Effective safeguarding is underpinned by two key principles:
two key safeguarding principles are underpinned by the RCN’s Principles of
These eight principles encourage a proactive and empowering stance that is desirable in the prevention of safeguarding issues.
As a nurse, midwife, health visitor or HCA you are responsible for safeguarding those in your care and you must respond to any safeguarding concerns.
Here are the key stages to follow:
You will need to check the relevant statutory guidance and legislation for the country where you work.
For more information on female genital mutilation (FGM) and published RCN guidance please visit FGM.
The Royal College of Nursing has published this position statement which clarifies the role and responsibilities of the Designated Nurse for Safeguarding Children. The need for clarification is essential given the significant loss of expertise nationally and the subsequent challenge to effective succession planning. The role provides safeguarding, child protection expertise and leadership throughout health and multiagency partnerships. The role is distinct and should not be combined with other designated nurse roles or functions, for example vulnerable adults.
The RCN's professional lead for safeguarding children and young people is Fiona Smith
This intercollegiate document has been designed to guide professionals and the teams they work with to identify the competencies they need in order to support individuals to receive personalised and culturally sensitive safeguarding. Dawne Garrett, the professional lead for safeguarding, has also written a blog to accompany the guidance.
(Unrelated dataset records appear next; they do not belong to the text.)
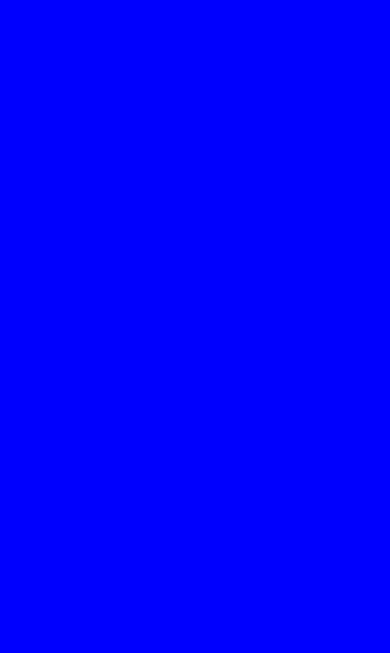
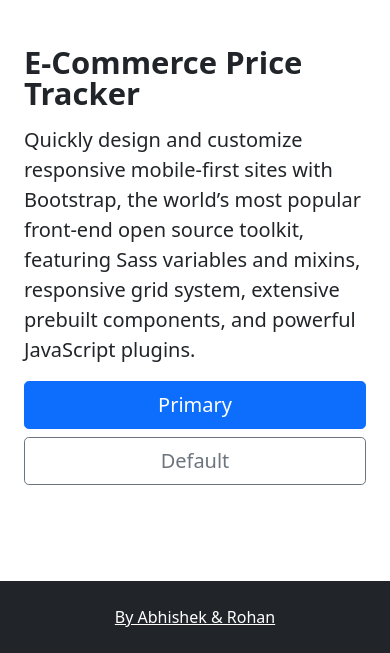
Before and after one commit to RohanDas28/Product-Price-Comparer, a Django app: page / in a window 390 px wide. Before the commit the part shown is empty. Shown: the part 517-1170 px from the top of the page. Before the commit the page ends 34 px from the top, so only its background shows below. Run offline with Django 3.2, Linux system fonts and the light colour scheme.

Commit message:
Designed Home Page (Not Completed Yet)

```diff
--- a/Templates/basic.html
+++ b/Templates/basic.html
@@ -16,9 +16,43 @@
 
   </head>
   <body>
+  <!--Navbar-->
+  <header class="p-3 bg-dark text-white">
+    <div class="container">
+      <div class="d-flex flex-wrap align-items-center justify-content-center justify-content-lg-start">
+        <a href="/" class="d-flex align-items-center mb-2 mb-lg-0 text-white text-decoration-none">
+          <svg class="bi me-2" width="40" height="32" role="img" aria-label="Bootstrap"><use xlink:href="#bootstrap"/></svg>
+        </a>
+
+        <ul class="nav col-12 col-lg-auto me-lg-auto mb-2 justify-content-center mb-md-0">
+          <li><a href="#" class="nav-link px-2 text-secondary">Home</a></li>
+          <li><a href="#" class="nav-link px-2 text-white">Features</a></li>
+          <li><a href="#" class="nav-link px-2 text-white">Pricing</a></li>
+          <li><a href="#" class="nav-link px-2 text-white">FAQs</a></li>
+          <li><a href="#" class="nav-link px-2 text-white">About</a></li>
+        </ul>
+
+        <form class="col-12 col-lg-auto mb-3 mb-lg-0 me-lg-3">
+          <input type="search" class="form-control form-control-dark" placeholder="Search..." aria-label="Search">
+        </form>
+
+        <div class="text-end">
+          <button type="button" class="btn btn-outline-light me-2">Login</button>
+          <button type="button" class="btn btn-warning">Sign-up</button>
+        </div>
+      </div>
+    </div>
+  </header>
+  <!--Navbar-->
 
   {% block body %}{% endblock body %}
 
+<!--Footer-->
+  <footer class="py-4 bg-dark flex-shrink-0">
+    <div class="container text-center">
+      <a href="" class="text-white">By Abhishek & Rohan</a>
+    </div>
+  </footer>
 
     <!-- Optional JavaScript; choose one of the two! -->
 
--- a/Templates/home.html
+++ b/Templates/home.html
@@ -3,17 +3,27 @@
 {% block title %}home Page{% endblock title %}
 
 {% block css %}
-body{
-    background-color: blue;
-}
 {% endblock css %}
 
 {% block body %}
-<h1>
-Home page
-</h1>
+
+ <div class="container col-xxl-8 px-4 py-5">
+    <div class="row flex-lg-row-reverse align-items-center g-5 py-5">
+      <div class="col-10 col-sm-8 col-lg-6">
+        <img src="https://cdn.pixabay.com/photo/2018/05/04/20/01/website-3374825_960_720.jpg" class="d-block mx-lg-auto img-fluid" alt="Bootstrap Themes" width="700" height="500" loading="lazy">
+      </div>
+      <div class="col-lg-6">
+        <h1 class="display-5 fw-bold lh-1 mb-3">E-Commerce Price Tracker</h1>
+        <p class="lead">Quickly design and customize responsive mobile-first sites with Bootstrap, the world’s most popular front-end open source toolkit, featuring Sass variables and mixins, responsive grid system, extensive prebuilt components, and powerful JavaScript plugins.</p>
+        <div class="d-grid gap-2 d-md-flex justify-content-md-start">
+          <button type="button" class="btn btn-primary btn-lg px-4 me-md-2">Primary</button>
+          <button type="button" class="btn btn-outline-secondary btn-lg px-4">Default</button>
+        </div>
+      </div>
+    </div>
+  </div>
+
 {% endblock body %}
 
 {% block js %}
-console.log('Hello World!');
 {% endblock js %}
```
To protect children and young people from harm, and help improve their wellbeing, all health care staff must have the competencies to recognise child maltreatment, opportunities to improve childhood wellbeing, and to take effective action as appropriate to their role. This intercollegiate document provides a clear framework which identifies the competencies required for all health care staff.